WORK INSTRUCTIONS →
Scan the listing below. Copy each line that contains "onChange".

ENTRIES SUPPLIED →
▬▬▬▬▬▬▬▬▬▬

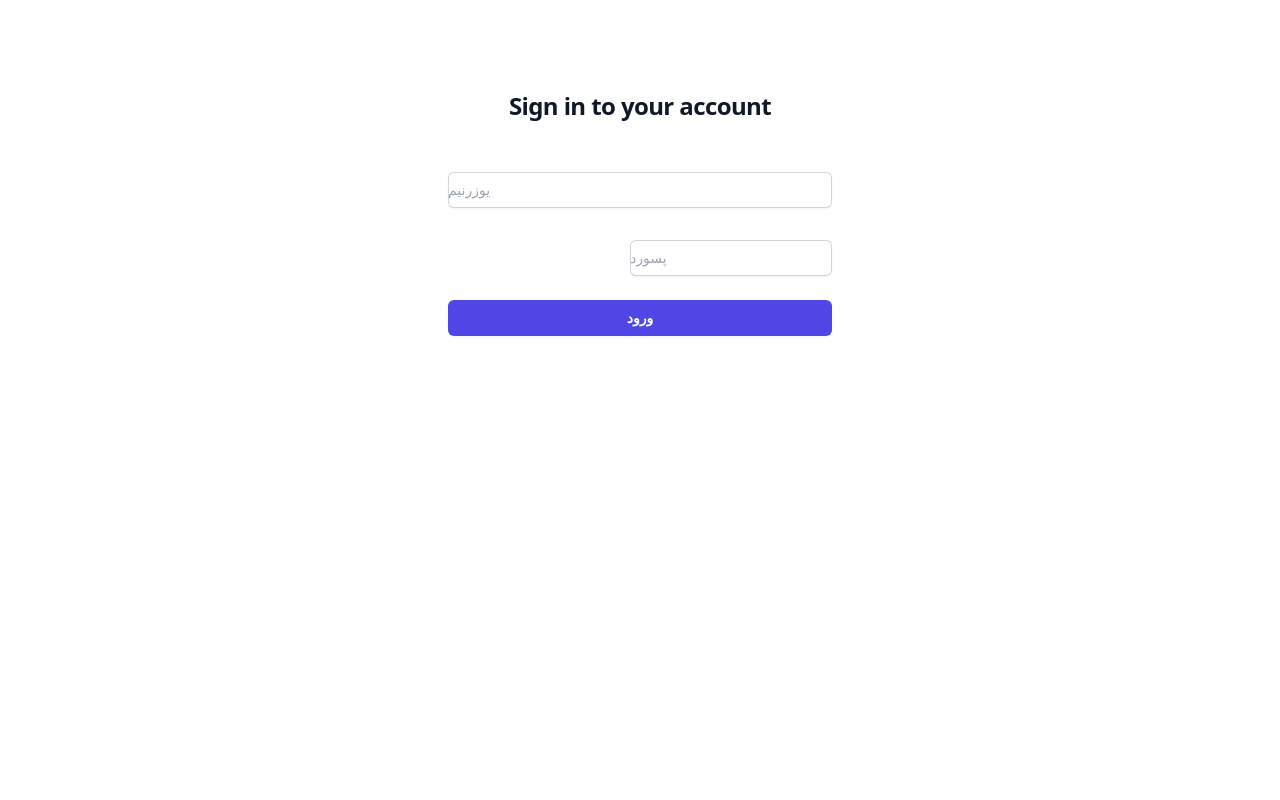
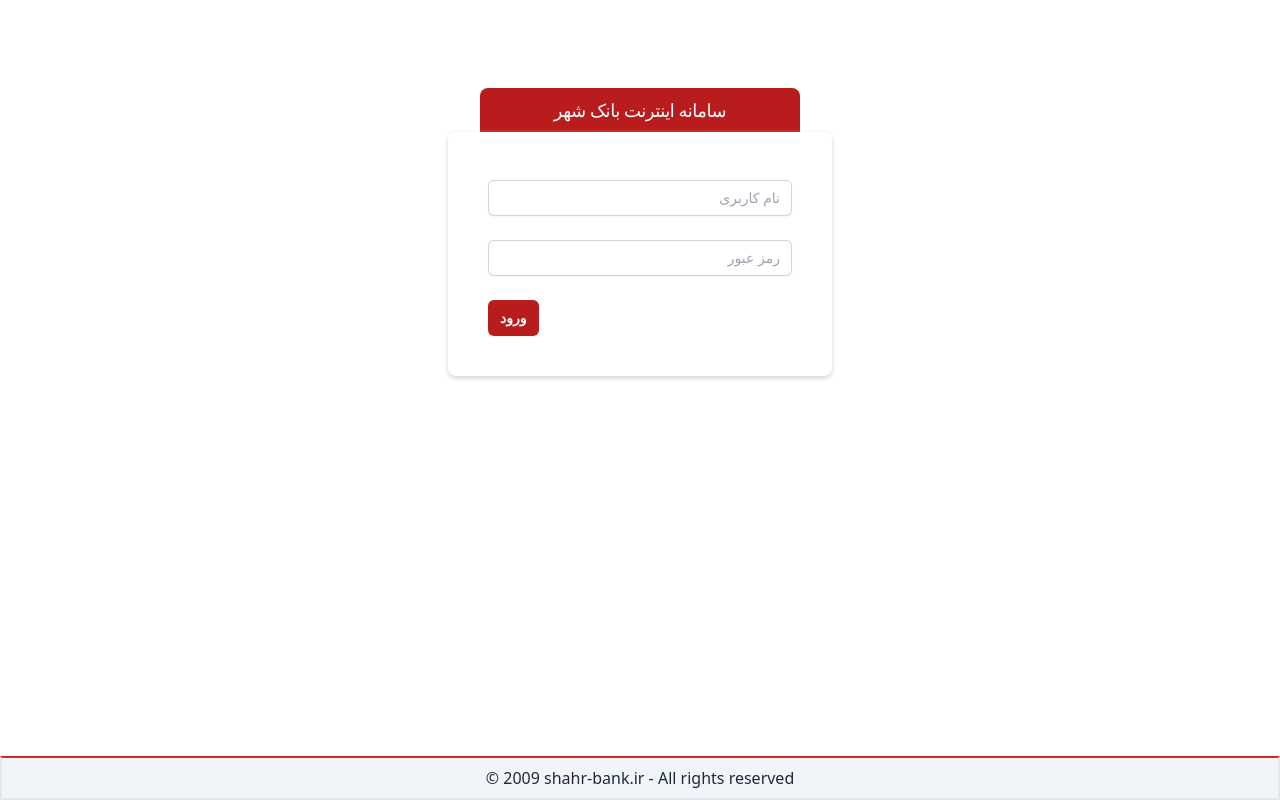
Before and after one commit to yasaminrasouli/first-project, a React (Create React App) app: page / in a window 1280 px wide. Built offline with nearby package versions, Linux system fonts and the light colour scheme.

Commit message:
Add initial version of the project

```diff
--- a/src/App.jsx
+++ b/src/App.jsx
@@ -3,7 +3,7 @@
 
 function App() {
   return (
-    <div className="">
+    <div className="appForm">
       <LoginForm />
     </div>
   );
--- a/src/LoginForm.jsx
+++ b/src/LoginForm.jsx
@@ -1,5 +1,6 @@
 import React, { useState } from "react";
 import axios from "axios";
+import Footer from "./footer";
 
 const Login = () => {
   const [username, setUsername] = useState("");
@@ -32,13 +33,19 @@
   };
 
   return (
+    <>
       <div className="flex min-h-full flex-1 flex-col justify-center px-6 py-12 lg:px-8">
         <div>
-        <h2 className="mt-10 text-center text-2xl font-bold leading-9 tracking-tight text-gray-900">
-          Sign in to your account
+          <h2 className="bg-red-700 p-1 rounded-t-lg mt-10 text-center text-lg leading-9 tracking-tight text-white sm:mx-auto sm:w-full sm:max-w-xs">
+            سامانه اینترنت بانک شهر
           </h2>
         </div>
-      <div className="mt-10 sm:mx-auto sm:w-full sm:max-w-sm">
+        <div
+          className="bg-white p-10 rounded-lg sm:mx-auto sm:w-full sm:max-w-sm"
+          style={{
+            boxShadow: "rgb(209, 209, 209) 0px 2px 5px",
+          }}
+        >
           <form onSubmit={handleLogin} className="space-y-6">
             <div>
               <label
@@ -53,34 +60,32 @@
                   value={username}
                   onChange={(e) => setUsername(e.target.value)}
                   required
-                placeholder="یوزرنیم"
-                className="block w-full rounded-md border-0 py-1.5 text-gray-900 shadow-sm ring-1 ring-inset ring-gray-300 placeholder:text-gray-400 focus:ring-2 focus:ring-inset focus:ring-indigo-600 sm:text-sm sm:leading-6"
+                  placeholder="نام کاربری"
+                  className="block w-full rounded-md text-right pr-3 border-0 py-1.5 text-gray-900 shadow-sm ring-1 ring-inset ring-gray-300 placeholder:text-gray-400 focus:ring-2 focus:ring-inset focus:ring-indigo-600 sm:text-sm sm:leading-6"
                 />
               </div>
             </div>
             <div>
-            <div className="flex items-center justify-between">
               <label
                 htmlFor="password"
                 className="block text-sm font-medium leading-6 text-gray-900"
               ></label>
               <div className="mt-2">
                 <input
-                  className="block w-full rounded-md border-0 py-1.5 text-gray-900 shadow-sm ring-1 ring-inset ring-gray-300 placeholder:text-gray-400 focus:ring-2 focus:ring-inset focus:ring-indigo-600 sm:text-sm sm:leading-6"
+                  className="block w-full rounded-md border-0 py-1.5 text-gray-900 shadow-sm ring-1 ring-inset ring-gray-300 text-right pr-3 placeholder:text-gray-400 focus:ring-2 focus:ring-inset focus:ring-indigo-600 sm:text-sm sm:leading-6"
                   id="password"
                   name="password"
                   type="password"
                   value={password}
                   onChange={(e) => setPassword(e.target.value)}
                   required
-                  placeholder="پسورد"
+                  placeholder="رمز عبور"
                 />
-              </div>
               </div>
             </div>
             <div>
               <button
-              className="flex w-full justify-center rounded-md bg-indigo-600 px-3 py-1.5 text-sm font-semibold leading-6 text-white shadow-sm hover:bg-indigo-500 focus-visible:outline focus-visible:outline-2 focus-visible:outline-offset-2 focus-visible:outline-indigo-600"
+                className="flex justify-center rounded-md bg-red-700 px-3 py-1.5 text-sm font-semibold leading-6 text-white shadow-sm hover:bg-red-800 focus-visible:outline focus-visible:outline-2 focus-visible:outline-offset-2 focus-visible:outline-indigo-600"
                 type="submit"
               >
                 ورود
@@ -90,6 +95,8 @@
           </form>
         </div>
       </div>
+      <Footer />
+    </>
   );
 };
 export default Login;
--- /dev/null
+++ b/src/footer.jsx
@@ -0,0 +1,8 @@
+function footer() {
+  return (
+    <div className="fixed left-0 right-0 border-2 border-t-red-600 bottom-0 w-100 bg-slate-100 text-slate-800 text-center p-2">
+      © 2009 shahr-bank.ir - All rights reserved
+    </div>
+  );
+}
+export default footer;
```
Lines whose indentation alone changed are shown as unchanged.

▬▬▬▬▬▬▬▬▬▬

YOUR SOLUTION →
                   onChange={(e) => setUsername(e.target.value)}
                   onChange={(e) => setPassword(e.target.value)}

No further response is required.